__TASK ITEM__
Where a line in the listing contains the string "infinite", copy that line out.

---- DATA SHOWN

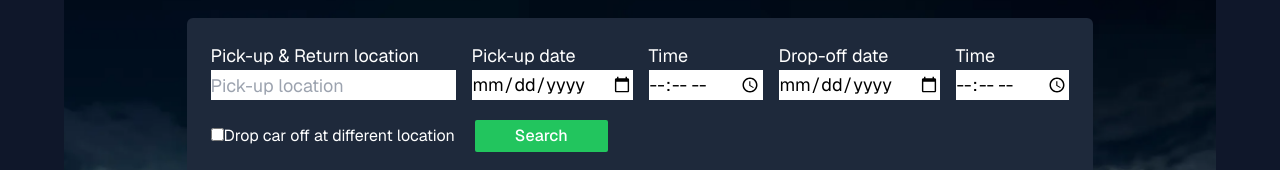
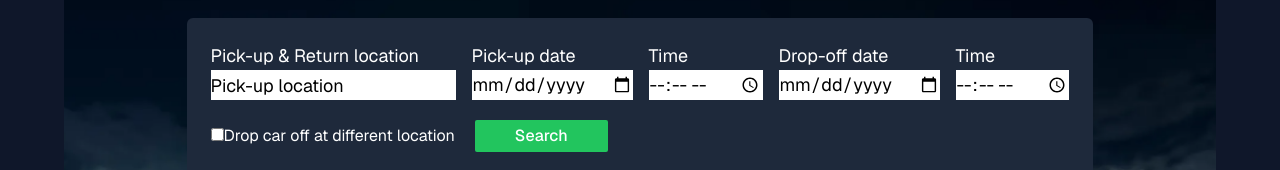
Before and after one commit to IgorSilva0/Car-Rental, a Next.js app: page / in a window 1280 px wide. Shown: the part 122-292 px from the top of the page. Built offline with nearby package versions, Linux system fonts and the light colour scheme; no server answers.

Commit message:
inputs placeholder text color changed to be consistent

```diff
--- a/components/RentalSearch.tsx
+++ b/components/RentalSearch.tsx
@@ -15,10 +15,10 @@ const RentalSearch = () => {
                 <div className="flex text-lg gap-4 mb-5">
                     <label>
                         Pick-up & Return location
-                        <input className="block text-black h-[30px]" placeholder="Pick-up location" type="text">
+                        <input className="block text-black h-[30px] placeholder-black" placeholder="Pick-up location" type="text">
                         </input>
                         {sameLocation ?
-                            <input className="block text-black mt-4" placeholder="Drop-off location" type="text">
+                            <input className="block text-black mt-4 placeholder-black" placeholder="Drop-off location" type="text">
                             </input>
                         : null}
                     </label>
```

--------
---- DATA SHOWN

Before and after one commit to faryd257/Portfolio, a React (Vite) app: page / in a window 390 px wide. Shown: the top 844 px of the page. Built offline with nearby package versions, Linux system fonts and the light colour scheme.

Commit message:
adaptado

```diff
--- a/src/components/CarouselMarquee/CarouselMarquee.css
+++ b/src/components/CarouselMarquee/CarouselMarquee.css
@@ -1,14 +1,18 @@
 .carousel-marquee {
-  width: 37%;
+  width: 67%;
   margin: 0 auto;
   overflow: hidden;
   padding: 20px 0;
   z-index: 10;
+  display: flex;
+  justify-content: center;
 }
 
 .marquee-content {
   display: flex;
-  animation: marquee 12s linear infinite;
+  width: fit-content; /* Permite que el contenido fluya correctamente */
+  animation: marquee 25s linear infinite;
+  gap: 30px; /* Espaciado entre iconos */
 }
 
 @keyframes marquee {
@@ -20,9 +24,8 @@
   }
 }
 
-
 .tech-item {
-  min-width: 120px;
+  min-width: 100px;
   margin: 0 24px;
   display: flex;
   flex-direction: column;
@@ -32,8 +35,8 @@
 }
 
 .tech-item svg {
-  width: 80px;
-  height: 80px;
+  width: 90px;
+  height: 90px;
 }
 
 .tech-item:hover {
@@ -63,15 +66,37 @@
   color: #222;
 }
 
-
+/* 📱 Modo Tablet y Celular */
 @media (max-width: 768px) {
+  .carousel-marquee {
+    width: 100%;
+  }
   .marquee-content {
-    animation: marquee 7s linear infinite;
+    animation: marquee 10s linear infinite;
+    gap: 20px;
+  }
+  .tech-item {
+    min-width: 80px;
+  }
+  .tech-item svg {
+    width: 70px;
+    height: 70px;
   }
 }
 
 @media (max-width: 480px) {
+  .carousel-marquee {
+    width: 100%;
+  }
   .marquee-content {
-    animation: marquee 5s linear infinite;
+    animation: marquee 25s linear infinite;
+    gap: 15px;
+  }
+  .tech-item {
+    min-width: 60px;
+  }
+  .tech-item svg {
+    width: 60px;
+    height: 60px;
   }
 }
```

--------
---- DATA SHOWN

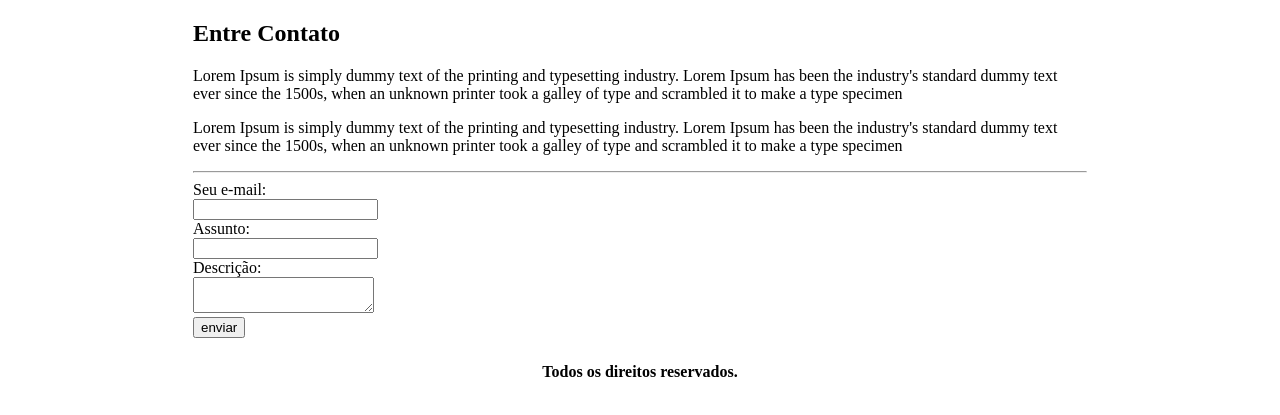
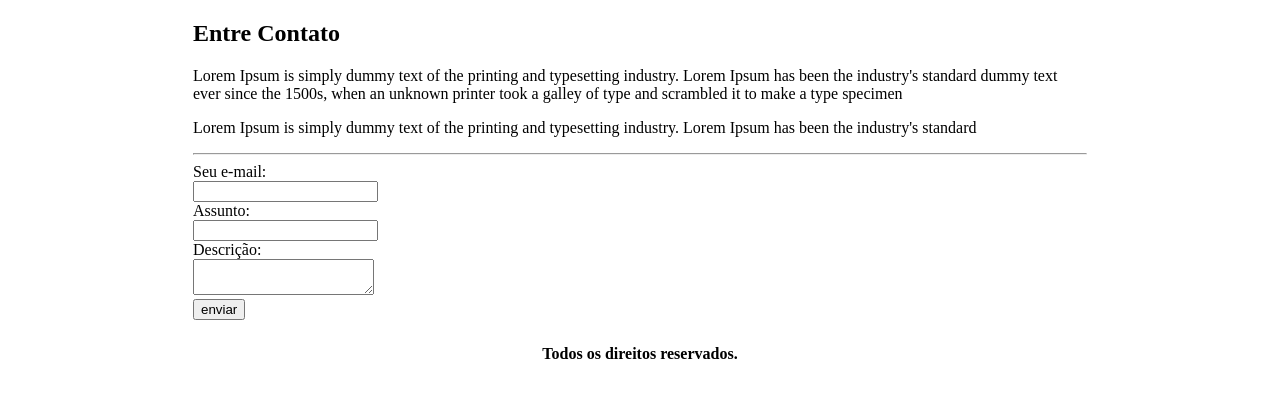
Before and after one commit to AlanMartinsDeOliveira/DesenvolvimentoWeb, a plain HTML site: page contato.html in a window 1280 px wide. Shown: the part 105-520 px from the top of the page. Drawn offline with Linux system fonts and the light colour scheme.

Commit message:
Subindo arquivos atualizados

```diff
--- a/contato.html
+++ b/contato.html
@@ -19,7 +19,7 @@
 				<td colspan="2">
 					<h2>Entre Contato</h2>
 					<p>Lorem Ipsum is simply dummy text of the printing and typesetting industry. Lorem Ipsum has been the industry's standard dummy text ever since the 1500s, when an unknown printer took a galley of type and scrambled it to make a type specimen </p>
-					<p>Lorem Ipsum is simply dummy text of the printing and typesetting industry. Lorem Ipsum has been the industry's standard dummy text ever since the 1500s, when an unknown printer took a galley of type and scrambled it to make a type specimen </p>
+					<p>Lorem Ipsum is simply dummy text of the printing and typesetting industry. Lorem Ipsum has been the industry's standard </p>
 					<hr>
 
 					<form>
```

--------

__EXERCISE ANSWER__
-  animation: marquee 12s linear infinite;
+  animation: marquee 25s linear infinite;
-    animation: marquee 7s linear infinite;
+    animation: marquee 10s linear infinite;
-    animation: marquee 5s linear infinite;
+    animation: marquee 25s linear infinite;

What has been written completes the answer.